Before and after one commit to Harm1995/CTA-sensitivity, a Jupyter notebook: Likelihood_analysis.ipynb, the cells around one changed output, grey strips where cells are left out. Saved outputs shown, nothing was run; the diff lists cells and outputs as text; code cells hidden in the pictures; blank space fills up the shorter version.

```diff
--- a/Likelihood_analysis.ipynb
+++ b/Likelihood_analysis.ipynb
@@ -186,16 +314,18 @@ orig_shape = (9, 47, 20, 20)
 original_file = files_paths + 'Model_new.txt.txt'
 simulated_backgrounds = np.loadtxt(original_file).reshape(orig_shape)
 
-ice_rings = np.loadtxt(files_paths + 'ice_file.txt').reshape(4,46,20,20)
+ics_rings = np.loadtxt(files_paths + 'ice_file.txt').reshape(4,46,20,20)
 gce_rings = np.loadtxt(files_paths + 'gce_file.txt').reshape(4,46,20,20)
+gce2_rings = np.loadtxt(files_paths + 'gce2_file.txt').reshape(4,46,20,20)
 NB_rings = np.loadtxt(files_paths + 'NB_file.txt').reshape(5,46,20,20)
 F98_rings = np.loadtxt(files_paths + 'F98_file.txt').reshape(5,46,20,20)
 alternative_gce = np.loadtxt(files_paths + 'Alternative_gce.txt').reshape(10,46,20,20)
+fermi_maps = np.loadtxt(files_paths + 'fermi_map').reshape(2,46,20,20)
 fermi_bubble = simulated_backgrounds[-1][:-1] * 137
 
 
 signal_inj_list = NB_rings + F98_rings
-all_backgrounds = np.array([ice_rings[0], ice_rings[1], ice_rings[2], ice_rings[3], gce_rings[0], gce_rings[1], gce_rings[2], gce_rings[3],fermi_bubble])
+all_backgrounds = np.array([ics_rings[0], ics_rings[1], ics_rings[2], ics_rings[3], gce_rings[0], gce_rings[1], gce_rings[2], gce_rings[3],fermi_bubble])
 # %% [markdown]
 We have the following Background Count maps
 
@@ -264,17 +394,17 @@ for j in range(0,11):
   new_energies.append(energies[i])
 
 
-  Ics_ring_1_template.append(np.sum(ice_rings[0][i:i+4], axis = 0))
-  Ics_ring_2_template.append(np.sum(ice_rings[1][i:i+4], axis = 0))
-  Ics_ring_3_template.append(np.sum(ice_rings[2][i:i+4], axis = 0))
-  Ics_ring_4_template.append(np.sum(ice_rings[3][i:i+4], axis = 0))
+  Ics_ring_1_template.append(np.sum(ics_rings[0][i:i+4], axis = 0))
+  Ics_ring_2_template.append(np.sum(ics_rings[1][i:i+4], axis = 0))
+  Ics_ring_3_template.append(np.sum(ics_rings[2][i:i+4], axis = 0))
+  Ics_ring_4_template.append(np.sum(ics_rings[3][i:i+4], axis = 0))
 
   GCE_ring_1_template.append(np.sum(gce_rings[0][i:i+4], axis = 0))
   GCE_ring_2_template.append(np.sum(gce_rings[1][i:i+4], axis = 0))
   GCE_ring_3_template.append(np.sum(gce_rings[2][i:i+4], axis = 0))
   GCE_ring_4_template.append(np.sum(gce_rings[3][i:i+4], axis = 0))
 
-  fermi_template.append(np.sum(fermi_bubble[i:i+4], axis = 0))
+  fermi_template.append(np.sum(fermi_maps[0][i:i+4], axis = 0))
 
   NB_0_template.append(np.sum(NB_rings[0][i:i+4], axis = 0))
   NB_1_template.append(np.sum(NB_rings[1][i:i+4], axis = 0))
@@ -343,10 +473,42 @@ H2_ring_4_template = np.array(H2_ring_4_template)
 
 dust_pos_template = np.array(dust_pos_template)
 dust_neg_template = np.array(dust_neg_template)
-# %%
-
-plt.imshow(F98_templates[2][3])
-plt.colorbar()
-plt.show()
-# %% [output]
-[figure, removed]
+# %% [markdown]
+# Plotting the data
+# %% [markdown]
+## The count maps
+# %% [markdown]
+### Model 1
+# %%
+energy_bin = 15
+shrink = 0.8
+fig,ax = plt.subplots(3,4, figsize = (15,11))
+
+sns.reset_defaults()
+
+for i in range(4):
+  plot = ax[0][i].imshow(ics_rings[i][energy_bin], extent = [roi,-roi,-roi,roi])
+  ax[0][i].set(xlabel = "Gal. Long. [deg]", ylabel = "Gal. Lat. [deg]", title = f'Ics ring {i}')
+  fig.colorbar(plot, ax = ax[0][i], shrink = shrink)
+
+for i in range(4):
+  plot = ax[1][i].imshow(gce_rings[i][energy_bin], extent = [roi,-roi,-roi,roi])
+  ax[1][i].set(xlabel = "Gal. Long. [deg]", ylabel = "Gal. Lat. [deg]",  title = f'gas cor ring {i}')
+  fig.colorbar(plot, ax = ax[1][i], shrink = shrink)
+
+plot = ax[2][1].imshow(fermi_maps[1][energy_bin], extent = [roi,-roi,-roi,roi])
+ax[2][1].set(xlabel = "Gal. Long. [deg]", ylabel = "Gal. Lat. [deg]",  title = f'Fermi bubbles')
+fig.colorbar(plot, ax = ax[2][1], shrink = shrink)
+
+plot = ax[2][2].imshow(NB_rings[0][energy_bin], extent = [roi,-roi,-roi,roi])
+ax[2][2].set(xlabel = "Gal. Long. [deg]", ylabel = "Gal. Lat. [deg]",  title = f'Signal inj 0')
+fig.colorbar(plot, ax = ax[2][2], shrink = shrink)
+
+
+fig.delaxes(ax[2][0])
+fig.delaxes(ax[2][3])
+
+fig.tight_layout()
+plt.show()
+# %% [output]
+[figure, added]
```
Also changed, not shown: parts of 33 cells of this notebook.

* WHAT TO DO *
Every entry is to be restated word for word.

* OUTPUT OF THE TASK *
Before and after one commit to Harm1995/CTA-sensitivity, a Jupyter notebook: Likelihood_analysis.ipynb, the cells around one changed output, grey strips where cells are left out. Saved outputs shown, nothing was run; the diff lists cells and outputs as text; code cells hidden in the pictures; blank space fills up the shorter version.

```diff
--- a/Likelihood_analysis.ipynb
+++ b/Likelihood_analysis.ipynb
@@ -186,16 +314,18 @@ orig_shape = (9, 47, 20, 20)
 original_file = files_paths + 'Model_new.txt.txt'
 simulated_backgrounds = np.loadtxt(original_file).reshape(orig_shape)
 
-ice_rings = np.loadtxt(files_paths + 'ice_file.txt').reshape(4,46,20,20)
+ics_rings = np.loadtxt(files_paths + 'ice_file.txt').reshape(4,46,20,20)
 gce_rings = np.loadtxt(files_paths + 'gce_file.txt').reshape(4,46,20,20)
+gce2_rings = np.loadtxt(files_paths + 'gce2_file.txt').reshape(4,46,20,20)
 NB_rings = np.loadtxt(files_paths + 'NB_file.txt').reshape(5,46,20,20)
 F98_rings = np.loadtxt(files_paths + 'F98_file.txt').reshape(5,46,20,20)
 alternative_gce = np.loadtxt(files_paths + 'Alternative_gce.txt').reshape(10,46,20,20)
+fermi_maps = np.loadtxt(files_paths + 'fermi_map').reshape(2,46,20,20)
 fermi_bubble = simulated_backgrounds[-1][:-1] * 137
 
 
 signal_inj_list = NB_rings + F98_rings
-all_backgrounds = np.array([ice_rings[0], ice_rings[1], ice_rings[2], ice_rings[3], gce_rings[0], gce_rings[1], gce_rings[2], gce_rings[3],fermi_bubble])
+all_backgrounds = np.array([ics_rings[0], ics_rings[1], ics_rings[2], ics_rings[3], gce_rings[0], gce_rings[1], gce_rings[2], gce_rings[3],fermi_bubble])
 # %% [markdown]
 We have the following Background Count maps
 
@@ -264,17 +394,17 @@ for j in range(0,11):
   new_energies.append(energies[i])
 
 
-  Ics_ring_1_template.append(np.sum(ice_rings[0][i:i+4], axis = 0))
-  Ics_ring_2_template.append(np.sum(ice_rings[1][i:i+4], axis = 0))
-  Ics_ring_3_template.append(np.sum(ice_rings[2][i:i+4], axis = 0))
-  Ics_ring_4_template.append(np.sum(ice_rings[3][i:i+4], axis = 0))
+  Ics_ring_1_template.append(np.sum(ics_rings[0][i:i+4], axis = 0))
+  Ics_ring_2_template.append(np.sum(ics_rings[1][i:i+4], axis = 0))
+  Ics_ring_3_template.append(np.sum(ics_rings[2][i:i+4], axis = 0))
+  Ics_ring_4_template.append(np.sum(ics_rings[3][i:i+4], axis = 0))
 
   GCE_ring_1_template.append(np.sum(gce_rings[0][i:i+4], axis = 0))
   GCE_ring_2_template.append(np.sum(gce_rings[1][i:i+4], axis = 0))
   GCE_ring_3_template.append(np.sum(gce_rings[2][i:i+4], axis = 0))
   GCE_ring_4_template.append(np.sum(gce_rings[3][i:i+4], axis = 0))
 
-  fermi_template.append(np.sum(fermi_bubble[i:i+4], axis = 0))
+  fermi_template.append(np.sum(fermi_maps[0][i:i+4], axis = 0))
 
   NB_0_template.append(np.sum(NB_rings[0][i:i+4], axis = 0))
   NB_1_template.append(np.sum(NB_rings[1][i:i+4], axis = 0))
@@ -343,10 +473,42 @@ H2_ring_4_template = np.array(H2_ring_4_template)
 
 dust_pos_template = np.array(dust_pos_template)
 dust_neg_template = np.array(dust_neg_template)
-# %%
-
-plt.imshow(F98_templates[2][3])
-plt.colorbar()
-plt.show()
-# %% [output]
-[figure, removed]
+# %% [markdown]
+# Plotting the data
+# %% [markdown]
+## The count maps
+# %% [markdown]
+### Model 1
+# %%
+energy_bin = 15
+shrink = 0.8
+fig,ax = plt.subplots(3,4, figsize = (15,11))
+
+sns.reset_defaults()
+
+for i in range(4):
+  plot = ax[0][i].imshow(ics_rings[i][energy_bin], extent = [roi,-roi,-roi,roi])
+  ax[0][i].set(xlabel = "Gal. Long. [deg]", ylabel = "Gal. Lat. [deg]", title = f'Ics ring {i}')
+  fig.colorbar(plot, ax = ax[0][i], shrink = shrink)
+
+for i in range(4):
+  plot = ax[1][i].imshow(gce_rings[i][energy_bin], extent = [roi,-roi,-roi,roi])
+  ax[1][i].set(xlabel = "Gal. Long. [deg]", ylabel = "Gal. Lat. [deg]",  title = f'gas cor ring {i}')
+  fig.colorbar(plot, ax = ax[1][i], shrink = shrink)
+
+plot = ax[2][1].imshow(fermi_maps[1][energy_bin], extent = [roi,-roi,-roi,roi])
+ax[2][1].set(xlabel = "Gal. Long. [deg]", ylabel = "Gal. Lat. [deg]",  title = f'Fermi bubbles')
+fig.colorbar(plot, ax = ax[2][1], shrink = shrink)
+
+plot = ax[2][2].imshow(NB_rings[0][energy_bin], extent = [roi,-roi,-roi,roi])
+ax[2][2].set(xlabel = "Gal. Long. [deg]", ylabel = "Gal. Lat. [deg]",  title = f'Signal inj 0')
+fig.colorbar(plot, ax = ax[2][2], shrink = shrink)
+
+
+fig.delaxes(ax[2][0])
+fig.delaxes(ax[2][3])
+
+fig.tight_layout()
+plt.show()
+# %% [output]
+[figure, added]
```
Also changed, not shown: parts of 33 cells of this notebook.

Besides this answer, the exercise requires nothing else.